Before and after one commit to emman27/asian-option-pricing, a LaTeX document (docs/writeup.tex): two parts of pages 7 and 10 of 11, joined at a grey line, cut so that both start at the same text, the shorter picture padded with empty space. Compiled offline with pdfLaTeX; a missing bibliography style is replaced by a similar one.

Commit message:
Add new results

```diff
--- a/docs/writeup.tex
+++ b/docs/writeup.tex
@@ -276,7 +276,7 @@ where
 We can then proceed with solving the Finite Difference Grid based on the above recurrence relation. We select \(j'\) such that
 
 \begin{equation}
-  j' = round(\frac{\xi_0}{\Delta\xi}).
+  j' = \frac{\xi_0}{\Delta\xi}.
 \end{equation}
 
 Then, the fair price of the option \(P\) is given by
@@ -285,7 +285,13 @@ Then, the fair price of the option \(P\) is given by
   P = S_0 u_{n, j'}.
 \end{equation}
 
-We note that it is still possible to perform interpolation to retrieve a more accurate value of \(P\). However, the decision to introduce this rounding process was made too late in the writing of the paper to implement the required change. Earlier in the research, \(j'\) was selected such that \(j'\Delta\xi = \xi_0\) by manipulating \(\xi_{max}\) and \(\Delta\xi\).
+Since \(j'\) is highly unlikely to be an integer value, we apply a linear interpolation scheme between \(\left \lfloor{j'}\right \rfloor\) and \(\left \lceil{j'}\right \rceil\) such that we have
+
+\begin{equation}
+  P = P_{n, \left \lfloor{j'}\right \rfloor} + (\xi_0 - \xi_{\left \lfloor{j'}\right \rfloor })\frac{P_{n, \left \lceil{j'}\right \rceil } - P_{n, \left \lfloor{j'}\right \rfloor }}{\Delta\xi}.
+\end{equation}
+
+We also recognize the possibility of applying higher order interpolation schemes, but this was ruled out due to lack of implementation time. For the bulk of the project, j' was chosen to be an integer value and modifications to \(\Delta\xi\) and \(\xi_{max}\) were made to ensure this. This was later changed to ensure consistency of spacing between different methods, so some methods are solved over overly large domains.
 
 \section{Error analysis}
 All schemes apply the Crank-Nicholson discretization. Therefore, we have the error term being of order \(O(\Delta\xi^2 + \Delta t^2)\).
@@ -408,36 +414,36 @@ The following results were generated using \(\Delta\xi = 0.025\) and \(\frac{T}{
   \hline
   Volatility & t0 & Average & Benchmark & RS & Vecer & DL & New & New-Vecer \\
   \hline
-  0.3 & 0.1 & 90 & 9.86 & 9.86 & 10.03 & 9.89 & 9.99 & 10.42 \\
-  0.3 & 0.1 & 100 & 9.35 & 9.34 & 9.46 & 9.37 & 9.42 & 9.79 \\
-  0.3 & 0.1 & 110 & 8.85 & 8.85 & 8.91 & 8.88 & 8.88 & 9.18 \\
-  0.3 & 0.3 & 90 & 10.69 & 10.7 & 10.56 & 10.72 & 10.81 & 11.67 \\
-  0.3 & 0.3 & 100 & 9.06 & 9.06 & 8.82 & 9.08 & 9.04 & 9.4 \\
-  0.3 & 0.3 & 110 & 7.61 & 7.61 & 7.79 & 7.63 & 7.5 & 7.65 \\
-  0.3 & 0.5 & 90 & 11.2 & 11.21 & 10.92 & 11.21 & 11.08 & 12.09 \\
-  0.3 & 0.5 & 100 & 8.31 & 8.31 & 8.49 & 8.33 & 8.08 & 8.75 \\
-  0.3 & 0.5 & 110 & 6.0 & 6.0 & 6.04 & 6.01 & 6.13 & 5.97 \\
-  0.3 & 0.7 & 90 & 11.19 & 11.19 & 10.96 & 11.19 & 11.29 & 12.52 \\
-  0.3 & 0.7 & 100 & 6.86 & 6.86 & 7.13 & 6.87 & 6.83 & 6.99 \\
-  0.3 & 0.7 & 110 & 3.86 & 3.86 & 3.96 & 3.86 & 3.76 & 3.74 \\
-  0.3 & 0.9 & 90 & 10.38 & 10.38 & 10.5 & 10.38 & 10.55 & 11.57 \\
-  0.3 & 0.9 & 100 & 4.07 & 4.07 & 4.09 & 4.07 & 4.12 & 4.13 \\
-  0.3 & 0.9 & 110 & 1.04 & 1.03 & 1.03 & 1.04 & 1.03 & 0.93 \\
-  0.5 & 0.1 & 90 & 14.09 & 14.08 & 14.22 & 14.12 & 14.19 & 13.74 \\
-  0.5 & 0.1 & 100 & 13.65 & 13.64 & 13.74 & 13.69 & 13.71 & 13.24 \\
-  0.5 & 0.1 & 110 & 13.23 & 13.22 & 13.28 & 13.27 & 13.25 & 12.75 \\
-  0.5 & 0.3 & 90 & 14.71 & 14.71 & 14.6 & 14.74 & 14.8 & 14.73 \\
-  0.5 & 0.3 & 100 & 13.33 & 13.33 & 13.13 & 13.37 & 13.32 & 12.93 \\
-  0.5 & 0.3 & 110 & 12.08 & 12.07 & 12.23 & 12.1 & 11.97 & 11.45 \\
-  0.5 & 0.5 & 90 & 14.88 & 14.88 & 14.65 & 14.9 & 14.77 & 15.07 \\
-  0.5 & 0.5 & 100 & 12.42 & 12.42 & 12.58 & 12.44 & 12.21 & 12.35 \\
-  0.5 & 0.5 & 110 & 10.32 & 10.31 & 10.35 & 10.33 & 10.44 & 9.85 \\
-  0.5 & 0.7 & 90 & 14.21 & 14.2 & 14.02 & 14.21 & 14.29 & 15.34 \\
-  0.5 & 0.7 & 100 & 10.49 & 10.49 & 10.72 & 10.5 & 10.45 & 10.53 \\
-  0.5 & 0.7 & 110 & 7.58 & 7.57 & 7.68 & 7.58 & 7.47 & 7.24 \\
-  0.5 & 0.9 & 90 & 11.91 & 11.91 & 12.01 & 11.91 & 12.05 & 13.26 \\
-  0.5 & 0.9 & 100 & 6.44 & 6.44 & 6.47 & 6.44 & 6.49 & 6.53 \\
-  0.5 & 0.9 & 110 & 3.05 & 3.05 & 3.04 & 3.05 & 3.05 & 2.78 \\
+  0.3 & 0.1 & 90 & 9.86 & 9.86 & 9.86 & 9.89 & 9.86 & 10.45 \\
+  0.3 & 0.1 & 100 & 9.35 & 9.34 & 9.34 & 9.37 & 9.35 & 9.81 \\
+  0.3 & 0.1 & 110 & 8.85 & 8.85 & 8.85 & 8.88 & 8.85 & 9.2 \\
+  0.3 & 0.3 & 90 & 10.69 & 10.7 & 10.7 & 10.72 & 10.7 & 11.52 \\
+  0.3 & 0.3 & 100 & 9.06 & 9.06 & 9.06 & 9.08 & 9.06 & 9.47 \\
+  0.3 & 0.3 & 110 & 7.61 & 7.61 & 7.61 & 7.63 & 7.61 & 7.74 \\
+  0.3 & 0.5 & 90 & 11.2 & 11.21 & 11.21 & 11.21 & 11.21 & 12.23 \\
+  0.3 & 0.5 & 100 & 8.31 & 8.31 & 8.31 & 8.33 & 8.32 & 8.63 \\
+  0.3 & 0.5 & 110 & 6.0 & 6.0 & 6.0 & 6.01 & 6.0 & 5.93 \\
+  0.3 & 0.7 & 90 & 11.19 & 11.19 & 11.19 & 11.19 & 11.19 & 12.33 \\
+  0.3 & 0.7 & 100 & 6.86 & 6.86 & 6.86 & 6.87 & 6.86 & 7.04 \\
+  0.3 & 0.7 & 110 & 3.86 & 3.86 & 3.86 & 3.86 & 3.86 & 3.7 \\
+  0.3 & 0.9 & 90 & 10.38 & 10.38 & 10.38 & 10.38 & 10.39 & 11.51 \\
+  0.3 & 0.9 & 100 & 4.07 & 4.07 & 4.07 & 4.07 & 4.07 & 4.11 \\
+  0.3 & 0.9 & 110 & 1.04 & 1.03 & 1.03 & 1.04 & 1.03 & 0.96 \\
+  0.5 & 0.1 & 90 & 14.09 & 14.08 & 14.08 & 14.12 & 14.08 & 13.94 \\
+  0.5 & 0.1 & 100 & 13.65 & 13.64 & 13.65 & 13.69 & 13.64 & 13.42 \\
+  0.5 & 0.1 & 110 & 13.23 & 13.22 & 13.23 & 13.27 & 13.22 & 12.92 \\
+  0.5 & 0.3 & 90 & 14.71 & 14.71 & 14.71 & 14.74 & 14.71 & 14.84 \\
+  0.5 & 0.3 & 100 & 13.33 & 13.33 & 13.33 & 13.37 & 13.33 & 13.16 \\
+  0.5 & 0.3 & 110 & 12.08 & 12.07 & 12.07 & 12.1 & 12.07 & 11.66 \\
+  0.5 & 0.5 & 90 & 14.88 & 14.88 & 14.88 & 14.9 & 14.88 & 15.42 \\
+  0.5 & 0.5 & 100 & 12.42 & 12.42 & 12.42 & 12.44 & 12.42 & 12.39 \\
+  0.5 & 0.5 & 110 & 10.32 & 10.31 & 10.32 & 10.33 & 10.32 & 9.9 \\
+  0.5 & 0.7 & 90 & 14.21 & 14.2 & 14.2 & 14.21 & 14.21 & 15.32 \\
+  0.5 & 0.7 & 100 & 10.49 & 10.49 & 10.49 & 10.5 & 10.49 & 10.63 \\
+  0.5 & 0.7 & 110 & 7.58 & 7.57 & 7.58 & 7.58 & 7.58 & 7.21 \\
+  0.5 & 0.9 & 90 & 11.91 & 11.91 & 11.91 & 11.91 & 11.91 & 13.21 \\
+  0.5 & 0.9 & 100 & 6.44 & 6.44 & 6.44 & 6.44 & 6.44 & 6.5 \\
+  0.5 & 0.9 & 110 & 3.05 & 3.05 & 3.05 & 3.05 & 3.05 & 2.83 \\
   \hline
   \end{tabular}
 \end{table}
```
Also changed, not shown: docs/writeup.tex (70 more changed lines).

※ ※ ※

[WHAT TO WORK ON]: Once you have found every line above holding the word "equation", copy those lines.

[EXERCISE RESULT]:
 \begin{equation}
 \end{equation}
 \end{equation}
+\begin{equation}
+\end{equation}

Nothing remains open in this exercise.